Last week, President Obama demanded that Congress take action on climate change, or else he would.
But, after years of political gridlock on the climate issue, coupled with rising seas and worsening droughts, one thing is clear: the nation simply cannot afford to wait any longer to take action. Though Congress may eventually pull together and pass a climate bill, the president must not wait on that uncertain prospect. He must act now.
Thanks to a recent federal court decision, visitors to Utah’s public wild lands can continue to raft the Green River in Dinosaur National Monument without seeing oil derricks around the river’s bends.
They can continue to enjoy the outlook from Canyonlands National Park’s Grand View Point without drill rigs littering the landscape.
And they won’t be forced to see the formations at Arches National Park as gateways to increased carbon emissions and environmental disruption.
Last Friday, the federal government proposed to protect wolverines as a threatened species under the Endangered Species Act. Wolverines are the biggest member of the weasel, mink, marten and otter family, but they don’t act like good family members—they are loners who cover huge ranges usually high in mountain ranges above tree line up in the rock, ice and snow.
On Monday, President Obama’s inauguration will officially mark the beginning of his second term, and with it his second chance at finally taking strong action on one of the most important issues of our time, climate change.
As Royal Dutch Shell continues to make perfectly clear, industry is not prepared to safely explore for oil in the pristine waters of America’s Arctic. Shell’s Arctic operations have been called the “gold standard” of the oil industry and if this is the best they’ve got, the industry is not Arctic ready.
Today, the Department of the Interior announced a 60-day assessment of the 2012 drilling program in the Arctic Ocean.
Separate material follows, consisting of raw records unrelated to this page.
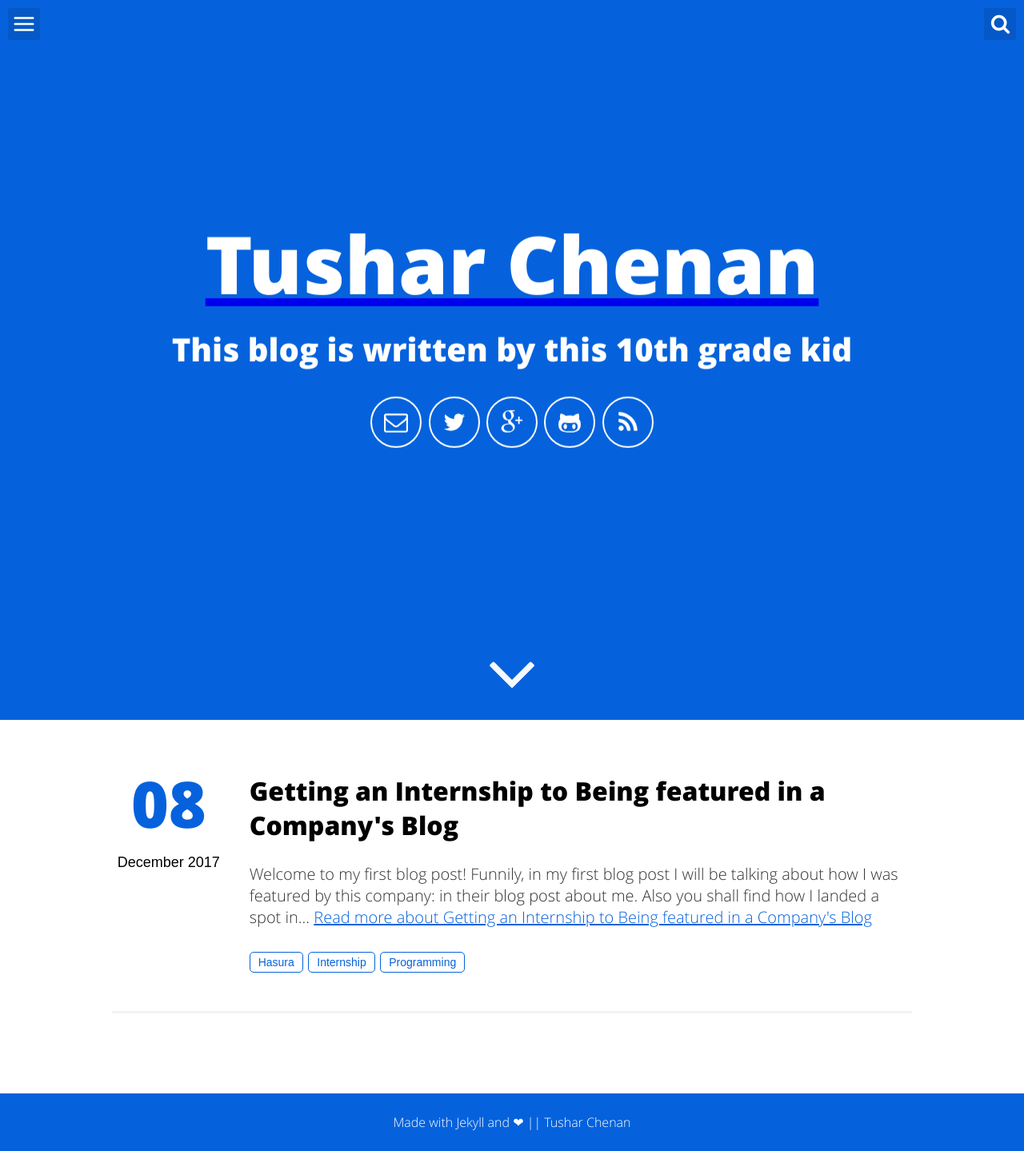
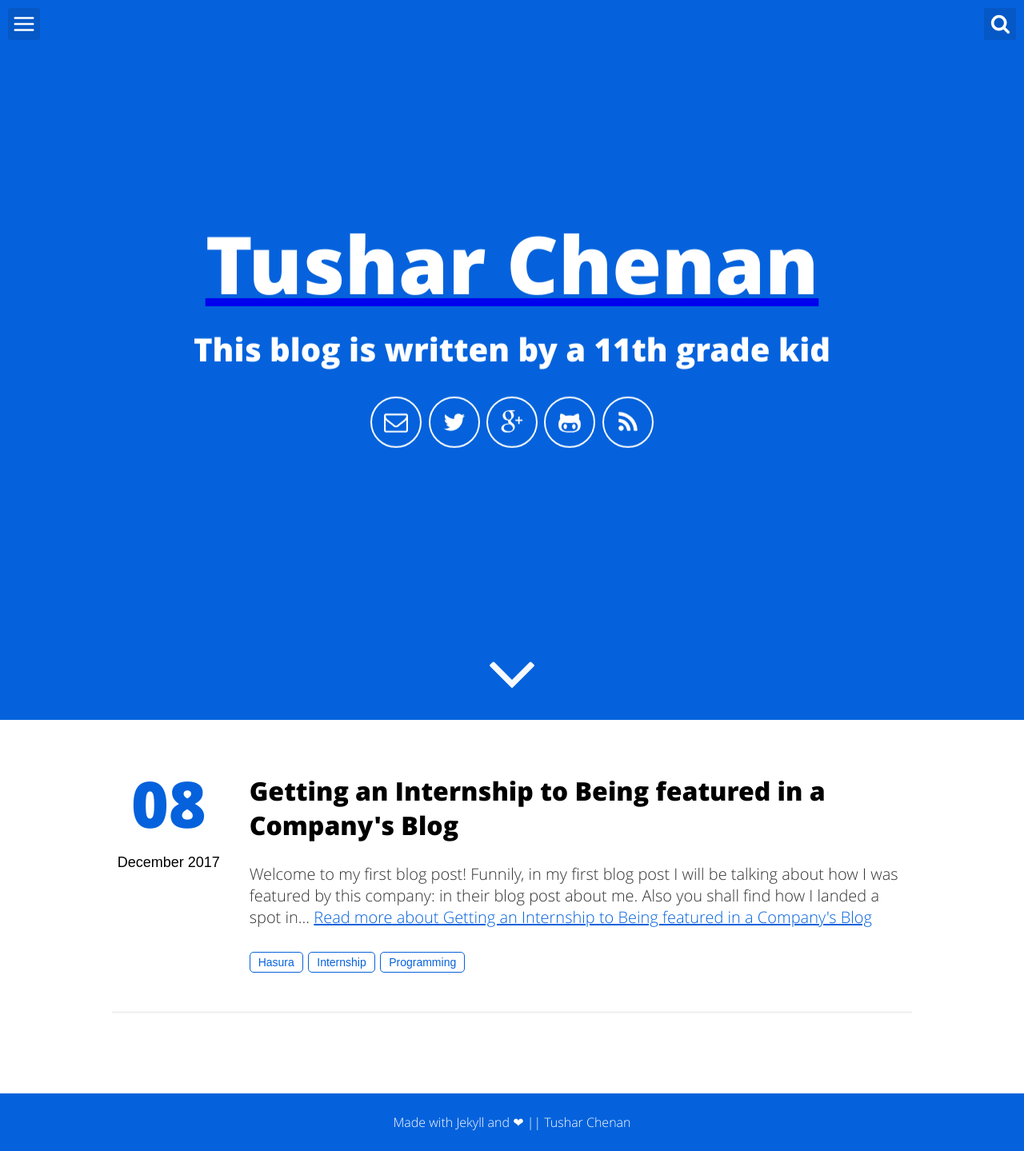
Before and after one commit to rocka0/myblog, a Jekyll site: the page built from index.html, in a window 1280 px wide. Shown: the whole page at 80% size. Built offline with Jekyll 4.4.1, drawn with Linux system fonts in a browser that asks for light colours.

Commit message:
Update _config.yml

```diff
--- a/_config.yml
+++ b/_config.yml
@@ -1,5 +1,5 @@
 # Site settings
-description: This blog is written by this 10th grade kid
+description: This blog is written by a 11th grade kid
 baseurl: "/myblog/" # the subpath of your site, e.g. /blog/
 url: "http://rocka0.github.io/myblog" # the base hostname & protocol for your site
 
```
Earthjustice legislative representative Jessica Ennis issued this statement:
A review of Arctic Ocean drilling is the only reasonable option, given the continuous parade of mistakes in Shell’s operations. However, that review must be thorough, independent and cannot pre-judge the outcome.
With one Arctic drill rig shipwrecked on an Alaskan island and the other reportedly under criminal investigation for possibly “operating with serious safety and pollution control problems,” oil giant Royal Dutch Shell is doing a pretty thorough job at proving the quest for oil in the pristine waters of America’s Arctic is just too dangerous, too dirty, and too damaging. The week’s events also prove once again that the U.S. Department of Interior should not have approved drilling in the most remote, dangerous place on the planet.